## Materials provided
________
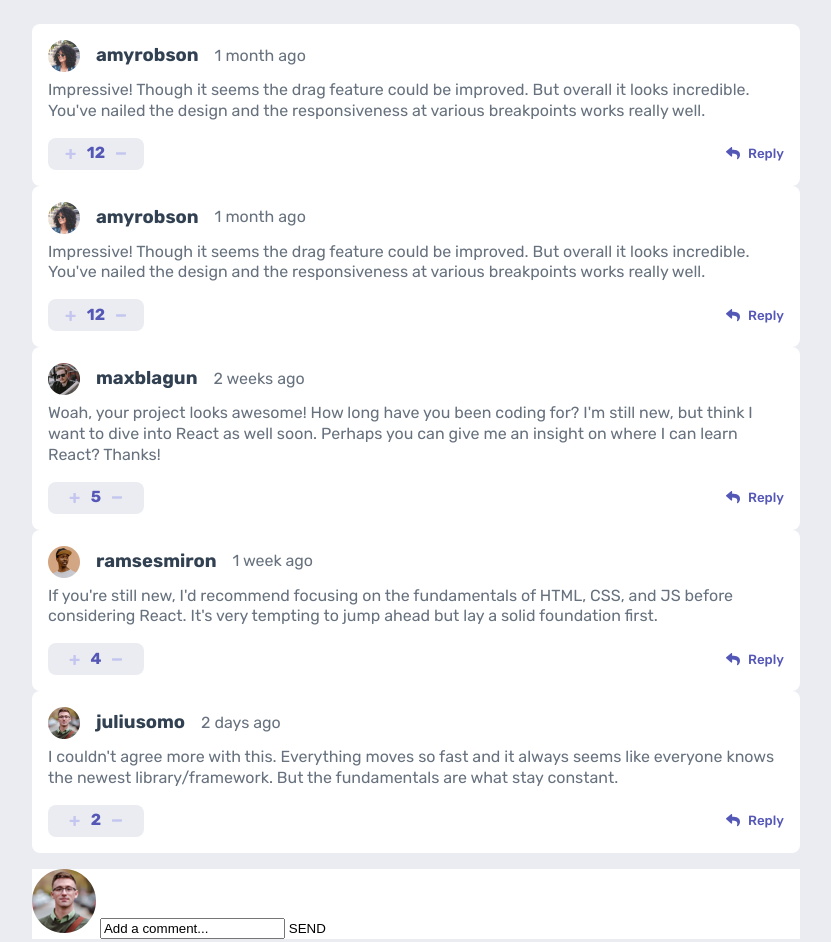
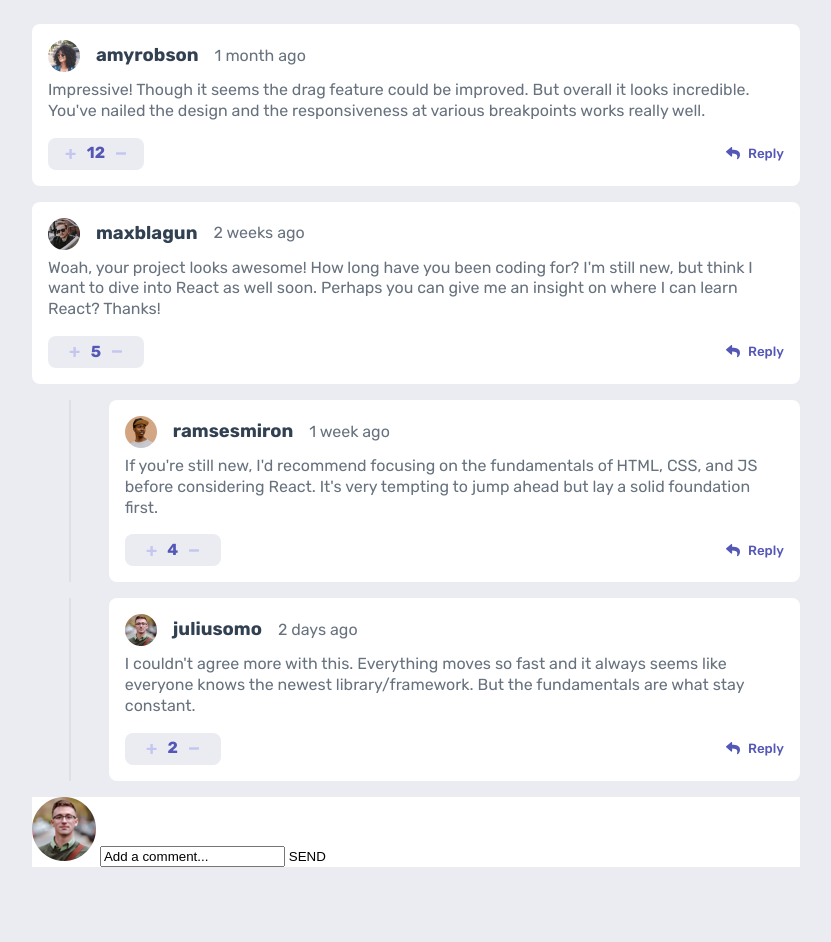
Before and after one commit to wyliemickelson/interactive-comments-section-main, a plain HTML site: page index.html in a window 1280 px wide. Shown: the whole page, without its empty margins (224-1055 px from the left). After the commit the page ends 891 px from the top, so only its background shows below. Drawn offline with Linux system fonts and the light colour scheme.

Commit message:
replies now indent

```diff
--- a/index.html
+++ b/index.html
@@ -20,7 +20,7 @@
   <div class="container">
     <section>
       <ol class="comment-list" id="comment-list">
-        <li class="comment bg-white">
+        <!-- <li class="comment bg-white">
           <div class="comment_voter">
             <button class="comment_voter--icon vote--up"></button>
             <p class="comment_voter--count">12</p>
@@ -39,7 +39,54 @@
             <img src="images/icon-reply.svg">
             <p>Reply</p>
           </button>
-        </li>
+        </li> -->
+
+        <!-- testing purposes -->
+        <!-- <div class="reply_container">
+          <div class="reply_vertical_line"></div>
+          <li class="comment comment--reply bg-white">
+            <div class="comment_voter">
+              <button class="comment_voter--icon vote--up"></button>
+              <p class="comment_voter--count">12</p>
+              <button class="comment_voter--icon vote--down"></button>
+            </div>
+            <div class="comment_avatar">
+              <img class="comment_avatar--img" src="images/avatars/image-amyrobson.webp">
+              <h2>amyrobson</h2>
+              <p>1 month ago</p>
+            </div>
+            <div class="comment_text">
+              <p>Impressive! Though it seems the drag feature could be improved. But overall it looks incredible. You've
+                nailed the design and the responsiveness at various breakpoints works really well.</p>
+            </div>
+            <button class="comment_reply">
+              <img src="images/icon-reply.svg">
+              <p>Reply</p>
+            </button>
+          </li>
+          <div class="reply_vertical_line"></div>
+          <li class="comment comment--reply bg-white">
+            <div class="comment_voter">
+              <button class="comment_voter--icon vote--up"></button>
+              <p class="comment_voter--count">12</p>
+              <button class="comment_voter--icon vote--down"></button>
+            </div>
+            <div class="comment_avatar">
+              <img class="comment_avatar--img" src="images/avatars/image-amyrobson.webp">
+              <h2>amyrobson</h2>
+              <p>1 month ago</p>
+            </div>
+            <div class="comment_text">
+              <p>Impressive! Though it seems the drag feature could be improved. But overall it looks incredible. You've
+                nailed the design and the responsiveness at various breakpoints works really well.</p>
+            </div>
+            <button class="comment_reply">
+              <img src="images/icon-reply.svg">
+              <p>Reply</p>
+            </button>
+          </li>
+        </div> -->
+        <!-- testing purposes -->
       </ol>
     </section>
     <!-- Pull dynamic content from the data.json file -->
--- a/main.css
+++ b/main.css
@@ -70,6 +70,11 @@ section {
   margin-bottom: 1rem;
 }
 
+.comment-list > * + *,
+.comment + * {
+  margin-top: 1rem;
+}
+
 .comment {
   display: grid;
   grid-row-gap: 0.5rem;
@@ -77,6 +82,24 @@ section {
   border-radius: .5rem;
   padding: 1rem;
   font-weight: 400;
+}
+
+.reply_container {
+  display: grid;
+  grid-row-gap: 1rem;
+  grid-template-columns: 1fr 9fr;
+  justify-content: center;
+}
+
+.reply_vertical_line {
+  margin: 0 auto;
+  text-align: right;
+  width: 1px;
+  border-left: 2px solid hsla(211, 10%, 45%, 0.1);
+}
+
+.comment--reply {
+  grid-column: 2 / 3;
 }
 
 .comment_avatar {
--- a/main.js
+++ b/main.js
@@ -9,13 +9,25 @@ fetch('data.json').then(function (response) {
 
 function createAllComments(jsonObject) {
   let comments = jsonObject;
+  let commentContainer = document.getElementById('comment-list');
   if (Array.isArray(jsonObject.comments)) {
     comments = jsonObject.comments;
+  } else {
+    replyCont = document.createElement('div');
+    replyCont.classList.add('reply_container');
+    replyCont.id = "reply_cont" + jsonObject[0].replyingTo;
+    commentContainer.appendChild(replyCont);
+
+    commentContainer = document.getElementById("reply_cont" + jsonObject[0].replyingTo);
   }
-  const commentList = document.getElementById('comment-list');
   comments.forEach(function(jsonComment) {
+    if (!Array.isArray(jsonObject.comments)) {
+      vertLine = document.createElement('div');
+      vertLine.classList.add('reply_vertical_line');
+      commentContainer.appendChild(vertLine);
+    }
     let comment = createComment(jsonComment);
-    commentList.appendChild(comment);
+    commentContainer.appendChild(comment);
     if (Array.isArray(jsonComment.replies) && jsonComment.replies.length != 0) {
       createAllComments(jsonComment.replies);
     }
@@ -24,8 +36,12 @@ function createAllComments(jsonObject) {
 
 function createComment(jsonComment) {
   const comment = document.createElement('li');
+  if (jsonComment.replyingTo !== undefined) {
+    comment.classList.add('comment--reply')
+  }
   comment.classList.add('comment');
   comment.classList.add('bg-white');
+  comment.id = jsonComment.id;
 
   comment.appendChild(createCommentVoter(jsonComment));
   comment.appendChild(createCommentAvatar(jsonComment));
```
________
## Exercise details
For every line above that includes the word "appendChild", return the line.

## Response box
+    commentContainer.appendChild(replyCont);
+      commentContainer.appendChild(vertLine);
-    commentList.appendChild(comment);
+    commentContainer.appendChild(comment);
   comment.appendChild(createCommentVoter(jsonComment));
   comment.appendChild(createCommentAvatar(jsonComment));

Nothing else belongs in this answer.